The curators of the Met’s show, Andrea Bayer and Michael Gallagher, post print-outs of this sub-cutaneous activity, which give a graphic idea of how complex, in action and thought, del Sarto’s easy-looking art is.

They also set his work in an art-world-meets-real-world context.,
Both paintings were done in or around the brief period when Florence had expelled the oppressive Medici regime and declared itself a republic. De Sarto had close Republican ties.
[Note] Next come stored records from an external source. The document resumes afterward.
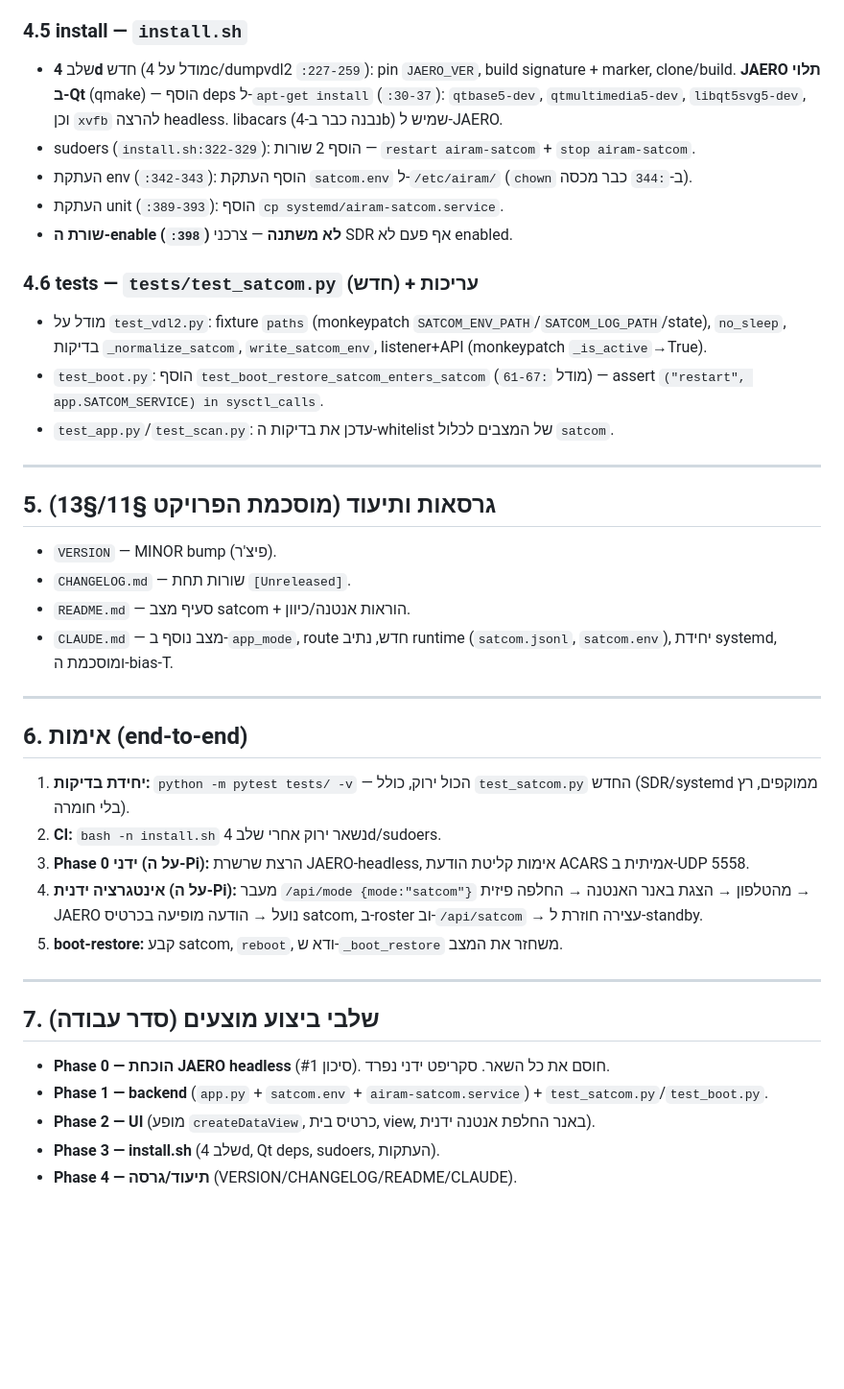
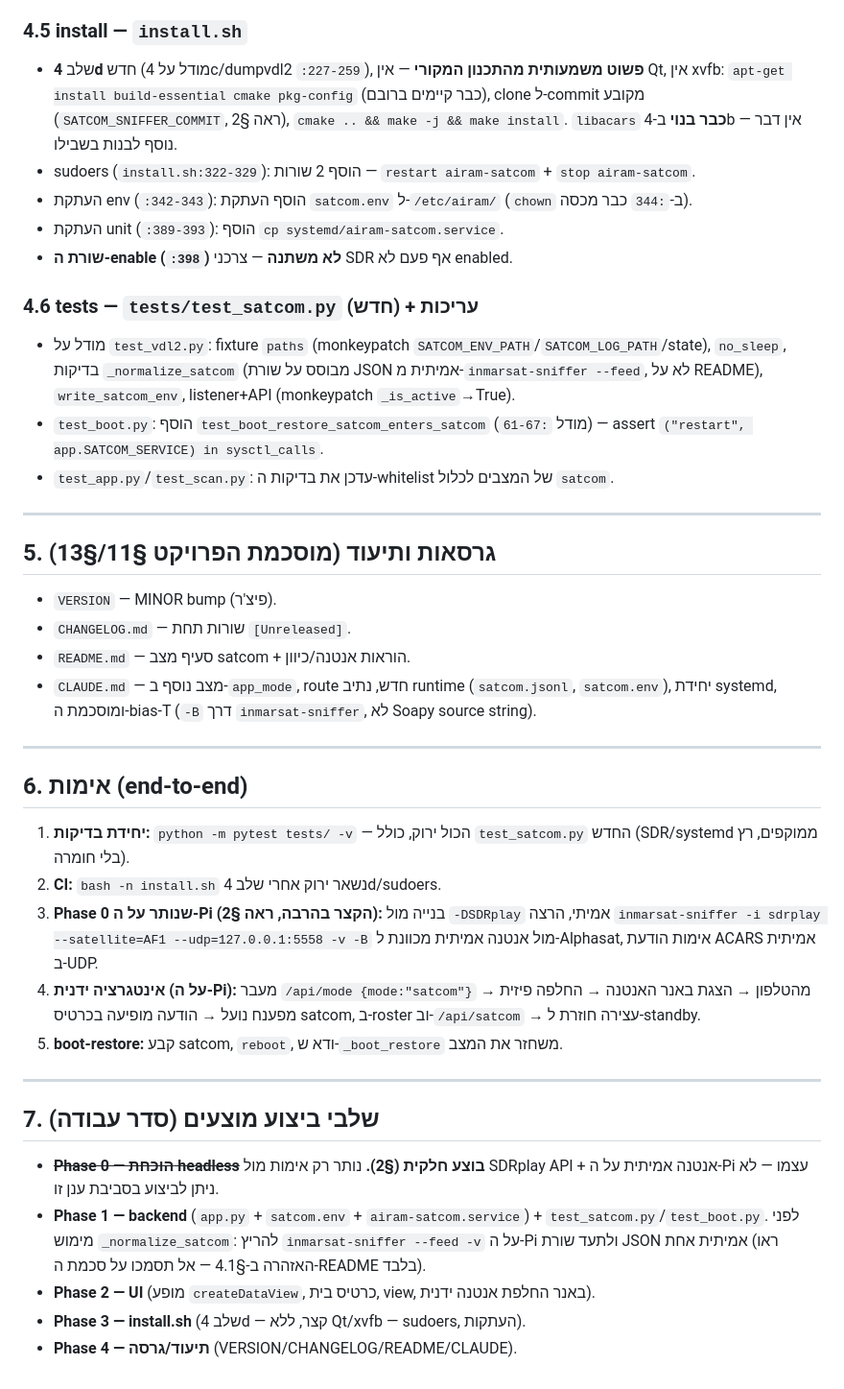
Before and after one commit to Shahar373/AIR-AM, a Markdown page: docs/satcom-feasibility.md, the part around one of its changes. Shown at 96% size. GitHub-like rendering; blank space fills up the shorter version.

```diff
--- a/docs/satcom-feasibility.md
+++ b/docs/satcom-feasibility.md
@@ -134,10 +181,10 @@ source string** של JAERO בקובץ `satcom.env` (למשל `biasT=true` בדר
   (`:2571`) בשלב ראשון — אפשר בהמשך.
 
 ### 4.5 install — `install.sh`
-- שלב **4d** חדש (מודל על 4c/dumpvdl2 `:227-259`): pin `JAERO_VER`, build signature + marker,
-  clone/build. **JAERO תלוי ב-Qt** (qmake) — הוסף deps ל-`apt-get install` (`:30-37`):
-  `qtbase5-dev`, `qtmultimedia5-dev`, `libqt5svg5-dev`, וכן `xvfb` להרצה headless.
-  libacars (נבנה כבר ב-4b) שמיש ל-JAERO.
+- שלב **4d** חדש (מודל על 4c/dumpvdl2 `:227-259`), **פשוט משמעותית מהתכנון המקורי** — אין
+  Qt, אין xvfb: `apt-get install build-essential cmake pkg-config` (כבר קיימים ברובם),
+  clone ל-commit מקובע (`SATCOM_SNIFFER_COMMIT`, ראה §2), `cmake .. && make -j && make install`.
+  `libacars` **כבר בנוי** ב-4b — אין דבר נוסף לבנות בשבילו.
 - sudoers (`install.sh:322-329`): הוסף 2 שורות — `restart airam-satcom` + `stop airam-satcom`.
 - העתקת env (`:342-343`): הוסף העתקת `satcom.env` ל-`/etc/airam/` (`chown` ב-`:344` כבר מכסה).
 - העתקת unit (`:389-393`): הוסף `cp systemd/airam-satcom.service`.
@@ -145,7 +192,8 @@ source string** של JAERO בקובץ `satcom.env` (למשל `biasT=true` בדר
 
 ### 4.6 tests — `tests/test_satcom.py` (חדש) + עריכות
 - מודל על `test_vdl2.py`: fixture `paths` (monkeypatch `SATCOM_ENV_PATH`/`SATCOM_LOG_PATH`/state),
-  `no_sleep`, בדיקות `_normalize_satcom`, `write_satcom_env`, listener+API (monkeypatch `_is_active`→True).
+  `no_sleep`, בדיקות `_normalize_satcom` (מבוסס על שורת JSON אמיתית מ-`inmarsat-sniffer --feed`,
+  לא על README), `write_satcom_env`, listener+API (monkeypatch `_is_active`→True).
 - `test_boot.py`: הוסף `test_boot_restore_satcom_enters_satcom` (מודל `:61-67`) — assert
   `("restart", app.SATCOM_SERVICE) in sysctl_calls`.
 - `test_app.py`/`test_scan.py`: עדכן את בדיקות ה-whitelist של המצבים לכלול `satcom`.
@@ -157,7 +205,7 @@ source string** של JAERO בקובץ `satcom.env` (למשל `biasT=true` בדר
 - `CHANGELOG.md` — שורות תחת `[Unreleased]`.
 - `README.md` — סעיף מצב satcom + הוראות אנטנה/כיוון.
 - `CLAUDE.md` — מצב נוסף ב-`app_mode`, route חדש, נתיב runtime (`satcom.jsonl`, `satcom.env`),
-  יחידת systemd, ומוסכמת ה-bias-T.
+  יחידת systemd, ומוסכמת ה-bias-T (`-B` דרך `inmarsat-sniffer`, לא Soapy source string).
 
 ---
 
@@ -165,16 +213,22 @@ source string** של JAERO בקובץ `satcom.env` (למשל `biasT=true` בדר
 1. **יחידת בדיקות:** `python -m pytest tests/ -v` — הכול ירוק, כולל `test_satcom.py` החדש
    (SDR/systemd ממוקפים, רץ בלי חומרה).
 2. **CI:** `bash -n install.sh` נשאר ירוק אחרי שלב 4d/sudoers.
-3. **Phase 0 ידני (על ה-Pi):** הרצת שרשרת JAERO-headless, אימות קליטת הודעת ACARS אמיתית ב-UDP 5558.
+3. **Phase 0 שנותר על ה-Pi (הקצר בהרבה, ראה §2):** בנייה מול `-DSDRplay` אמיתי, הרצה
+   `inmarsat-sniffer -i sdrplay --satellite=AF1 --udp=127.0.0.1:5558 -v -B` מול אנטנה
+   אמיתית מכוונת ל-Alphasat, אימות הודעת ACARS אמיתית ב-UDP.
 4. **אינטגרציה ידנית (על ה-Pi):** מעבר `/api/mode {mode:"satcom"}` מהטלפון → הצגת באנר האנטנה →
-   החלפה פיזית → JAERO נועל → הודעה מופיעה בכרטיס satcom, ב-roster וב-`/api/satcom` → עצירה חוזרת ל-standby.
+   החלפה פיזית → מפענח נועל → הודעה מופיעה בכרטיס satcom, ב-roster וב-`/api/satcom` → עצירה
+   חוזרת ל-standby.
 5. **boot-restore:** קבע satcom, `reboot`, ודא ש-`_boot_restore` משחזר את המצב.
 
 ---
 
 ## 7. שלבי ביצוע מוצעים (סדר עבודה)
-- **Phase 0 — הוכחת JAERO headless** (סיכון #1). חוסם את כל השאר. סקריפט ידני נפרד.
+- ~~**Phase 0 — הוכחת headless**~~ **בוצע חלקית (§2).** נותר רק אימות מול SDRplay API +
+  אנטנה אמיתית על ה-Pi עצמו — לא ניתן לביצוע בסביבת ענן זו.
 - **Phase 1 — backend** (`app.py` + `satcom.env` + `airam-satcom.service`) + `test_satcom.py`/`test_boot.py`.
+  לפני מימוש `_normalize_satcom`: להריץ `inmarsat-sniffer --feed -v` על ה-Pi ולתעד שורת JSON
+  אמיתית אחת (ראו האזהרה ב-§4.1 — אל תסמכו על סכמת ה-README בלבד).
 - **Phase 2 — UI** (מופע `createDataView`, כרטיס בית, view, באנר החלפת אנטנה ידנית).
-- **Phase 3 — install.sh** (שלב 4d, Qt deps, sudoers, העתקות).
+- **Phase 3 — install.sh** (שלב 4d — קצר, ללא Qt/xvfb — sudoers, העתקות).
 - **Phase 4 — תיעוד/גרסה** (VERSION/CHANGELOG/README/CLAUDE).
```
Also changed, not shown: other parts of docs/satcom-feasibility.md (+86 -39 lines).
He may have intended “Charity” as a gift to the French court, which, the hope was, would support the city. But when, after a brutal siege, the Medici returned to power, the painting stayed in the artist’s studio. It was there when he died in an outbreak of the plague, at age 44, trying hard to improve “little by little,” as Vasari writes, to the last.
Vasari delivers this patronizing note near the conclusion of his account of del Sarto’s life.

There he also takes final swipes at Lucrezia, puts the artist down yet again for lacking gumption, art-world savvy and personal force; and finally allows that none of that actually prevents del Sarto from being seen as “most rare, or from being held in very great account, and that rightly, since he was one of the best and greatest masters who have lived even to our own day.” So at least he gets that right.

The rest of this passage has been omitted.